This public perception that solar energy is not financially viable is another hurdle that Sunseap has been working to overcome, and the Government’s cooperation in installing solar on the roofs of HDB flats has been a catalyst in encouraging businesses and other organisations to adopt cleaner energy. We were inspired by the rapid growth and promising future of Sunseap, and we hope that it can serve as a model to bring solar energy to scale both regionally and worldwide.

Mr Lee also touched on the shifts in culture that Sunseap was trying to create. By leasing solar panels and taking the hassle out of solar energy, Sunseap endeavoured to encourage greater adoption of solar panels. This has been very successful. When we asked about Sunseap’s customer base, he replied that they were growing at very high rate, as their big projects have informed other customers, and many different corporations have approached them for their services. This massive increase in solar panel adoption, he hopes, will bring the awareness that solar is a viable option for everyone.
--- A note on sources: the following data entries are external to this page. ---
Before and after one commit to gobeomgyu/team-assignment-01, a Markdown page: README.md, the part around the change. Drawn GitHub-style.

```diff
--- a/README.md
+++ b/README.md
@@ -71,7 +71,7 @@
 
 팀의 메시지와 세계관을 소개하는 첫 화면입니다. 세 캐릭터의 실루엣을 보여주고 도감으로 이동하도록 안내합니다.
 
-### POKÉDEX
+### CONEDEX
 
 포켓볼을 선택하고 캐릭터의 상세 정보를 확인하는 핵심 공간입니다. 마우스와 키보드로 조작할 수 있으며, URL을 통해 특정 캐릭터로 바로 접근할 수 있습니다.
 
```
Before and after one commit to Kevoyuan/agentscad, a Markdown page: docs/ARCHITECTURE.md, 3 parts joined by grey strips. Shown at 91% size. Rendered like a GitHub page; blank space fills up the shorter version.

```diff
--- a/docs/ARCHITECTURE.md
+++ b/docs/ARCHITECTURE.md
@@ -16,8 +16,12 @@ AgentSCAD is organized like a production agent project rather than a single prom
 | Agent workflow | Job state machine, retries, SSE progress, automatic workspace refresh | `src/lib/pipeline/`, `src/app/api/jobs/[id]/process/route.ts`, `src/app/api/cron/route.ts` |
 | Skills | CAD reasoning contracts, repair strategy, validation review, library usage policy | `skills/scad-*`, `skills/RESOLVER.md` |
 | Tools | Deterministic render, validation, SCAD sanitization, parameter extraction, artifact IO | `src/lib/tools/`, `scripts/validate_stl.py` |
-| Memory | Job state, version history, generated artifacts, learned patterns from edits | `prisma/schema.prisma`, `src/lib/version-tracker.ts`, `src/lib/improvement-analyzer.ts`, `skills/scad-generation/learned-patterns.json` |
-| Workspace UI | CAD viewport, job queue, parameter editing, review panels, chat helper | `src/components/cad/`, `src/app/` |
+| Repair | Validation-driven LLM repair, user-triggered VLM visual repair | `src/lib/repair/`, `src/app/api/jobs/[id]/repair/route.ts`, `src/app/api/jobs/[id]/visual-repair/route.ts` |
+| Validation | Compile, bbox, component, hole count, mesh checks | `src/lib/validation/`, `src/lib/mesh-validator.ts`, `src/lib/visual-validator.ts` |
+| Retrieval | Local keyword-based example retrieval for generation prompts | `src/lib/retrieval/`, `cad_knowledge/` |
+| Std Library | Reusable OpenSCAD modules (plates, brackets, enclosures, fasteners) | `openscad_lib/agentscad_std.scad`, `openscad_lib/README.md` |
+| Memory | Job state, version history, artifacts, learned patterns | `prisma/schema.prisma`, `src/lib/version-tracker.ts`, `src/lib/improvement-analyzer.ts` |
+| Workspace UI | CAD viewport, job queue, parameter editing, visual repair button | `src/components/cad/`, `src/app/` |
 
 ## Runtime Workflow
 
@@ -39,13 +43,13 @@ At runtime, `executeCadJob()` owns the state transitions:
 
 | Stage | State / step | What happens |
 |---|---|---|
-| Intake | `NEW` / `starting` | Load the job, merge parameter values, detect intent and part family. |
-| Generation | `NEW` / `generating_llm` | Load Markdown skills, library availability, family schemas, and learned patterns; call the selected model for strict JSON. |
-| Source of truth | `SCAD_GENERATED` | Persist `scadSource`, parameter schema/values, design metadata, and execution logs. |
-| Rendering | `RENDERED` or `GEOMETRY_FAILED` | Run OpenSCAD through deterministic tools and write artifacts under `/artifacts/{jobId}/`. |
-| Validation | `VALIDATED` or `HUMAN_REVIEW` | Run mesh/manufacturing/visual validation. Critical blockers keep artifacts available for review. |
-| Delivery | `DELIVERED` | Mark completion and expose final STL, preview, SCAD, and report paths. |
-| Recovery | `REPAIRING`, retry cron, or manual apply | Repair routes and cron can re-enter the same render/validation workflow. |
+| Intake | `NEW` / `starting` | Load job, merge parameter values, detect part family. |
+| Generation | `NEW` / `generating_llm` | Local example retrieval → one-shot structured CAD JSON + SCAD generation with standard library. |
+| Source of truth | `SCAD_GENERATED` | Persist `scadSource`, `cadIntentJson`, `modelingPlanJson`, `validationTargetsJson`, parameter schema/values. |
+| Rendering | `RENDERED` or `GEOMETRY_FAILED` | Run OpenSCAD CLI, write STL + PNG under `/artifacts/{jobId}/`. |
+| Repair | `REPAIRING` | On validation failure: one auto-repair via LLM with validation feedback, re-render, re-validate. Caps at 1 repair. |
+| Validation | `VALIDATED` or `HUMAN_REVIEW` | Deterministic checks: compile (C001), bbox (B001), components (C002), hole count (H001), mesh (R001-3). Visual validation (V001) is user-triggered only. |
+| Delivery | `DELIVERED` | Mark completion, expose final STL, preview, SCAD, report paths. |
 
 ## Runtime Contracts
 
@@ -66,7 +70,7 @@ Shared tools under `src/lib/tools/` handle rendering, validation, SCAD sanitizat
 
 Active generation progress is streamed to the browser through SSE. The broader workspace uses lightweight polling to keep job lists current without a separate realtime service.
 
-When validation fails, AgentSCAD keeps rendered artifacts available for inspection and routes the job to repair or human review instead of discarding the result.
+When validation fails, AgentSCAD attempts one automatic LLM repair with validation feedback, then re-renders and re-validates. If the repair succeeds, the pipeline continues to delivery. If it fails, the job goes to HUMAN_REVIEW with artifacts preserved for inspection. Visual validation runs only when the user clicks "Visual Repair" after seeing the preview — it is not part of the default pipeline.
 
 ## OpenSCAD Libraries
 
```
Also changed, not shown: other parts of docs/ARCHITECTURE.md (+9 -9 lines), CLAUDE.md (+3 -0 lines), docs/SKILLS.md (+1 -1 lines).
Furthermore, Sunseap has received considerable government support in terms of endorsement. The government agencies, namely HDB and MPA, have been the biggest lessor of solar panels. They create energy for the town councils and ports respectively. Interestingly, Mr Lee pointed out town councils have not used significantly less energy after the installation of solar panels, as this energy is routed to public utilities rather than individual residential use. Competition to consume less energy has not yet been created amongst residents of HDB flats due to the fact that solar has not been channeled for residential use. Thus, next steps may include creating this cultural shift by getting residents involved in energy use tracking.

However, the road to success has been, and continues to be challenging. One technological obstacle that faces Sunseap is the lack of viable energy storage technology. An efficient and cost-effective battery technology is critical to the adoption of solar technology, as it would allow solar systems to provide power at night. Furthermore, the dramatically lowered cost of solar technology has played an enormous role in Sunseap’s ability to provide affordable solar schemes. However, continually falling solar costs has led to late adoption of technologies, as customers will often choose to wait for even lower prices rather than buy immediately.

We were pleasantly surprised to find that our preconceived perceptions of solar energy were wrong. Solar energy is indeed affordable and can be harnessed in a country even as land scarce as Singapore. We need to stop waiting and start adopting solar technology. This would represent cost-savings to consumers, and could also create a cultural energy revolution which could change the energy landscape in Singapore. Sunseap is truly an environmental innovator, and we are excited to see how they can continue expanding their portfolio in Singapore and in the region.

So before you buy your next iPhone, think once more about what solar energy could do for you.